It's nearly impossible to list only one favorite activity. There are lots of things to do in and around Luang Prabang. Each day there is a night market down the main street, so that was one of our favorite activities to do. During the day we also went for fruit shakes, which were delicious! We also went visiting an elephant camp during a weekend, which was pretty unreal! We got to take the elephants for a walk, then bring them to the jungle where they sleep, and the next morning take them back and give them a little shower. We also went to the different waterfalls around Luang Prabang, such as Kuang Si Waterfalls and Tae Say Waterfalls. Mostly we just relaxed at the house or went for a stroll along the Mekong River.

Volunteer teacher with class of novice buddhist monks in Laos

With my class

What type of accommodation did you have? What did you like best about it?

All the volunteers stayed at Villa Merry 2, a villa hold by a lovely woman named KK. There was a staff who cooked for us and cleaned our room every Saturday. I was privileged because I got my own room with a double bed and private bathroom; other volunteers had to share a room with another volunteer and share a bathroom. I really loved the atmosphere; it was our little cocoon during our stay. It quickly became “home” for the four weeks I stayed in Luang Prabang.

Now that you're home, how has volunteering abroad impacted your life? 

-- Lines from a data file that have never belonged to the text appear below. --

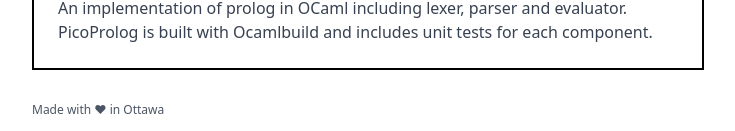
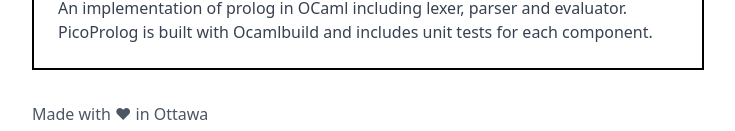
Before and after one commit to zzehli/zzehli.github.io, a plain HTML site: page index.html in a window 1280 px wide. Shown: the part 1168-1299 px from the top of the page, without its empty margins (144-879 px from the left). Drawn offline with Linux system fonts and the light colour scheme.

Commit message:
adjust footer size

```diff
--- a/index.html
+++ b/index.html
@@ -101,7 +101,7 @@
             </div>
         </div>
 
-    <p class = "pt-8 pb-2 text-gray-600 sm:text-xs">Made with &#9829; in Ottawa</p>
+    <p class = "pt-8 pb-2 text-gray-600 text-sm md:text-base">Made with &#9829; in Ottawa</p>
 
     </div>
 
```
Also changed, not shown: css/style.css.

I changed a lot. I realized, once more, that you do not need to have a lot of things in your life to be happy. I also learned a lot about myself, by going to Luang Prabang on my own without knowing what would happen or without knowing anyone. As a person who really lacks self-confidence, I can say I'm pretty proud of myself for making that decision. I'll be forever grateful for my time in Luang Prabang.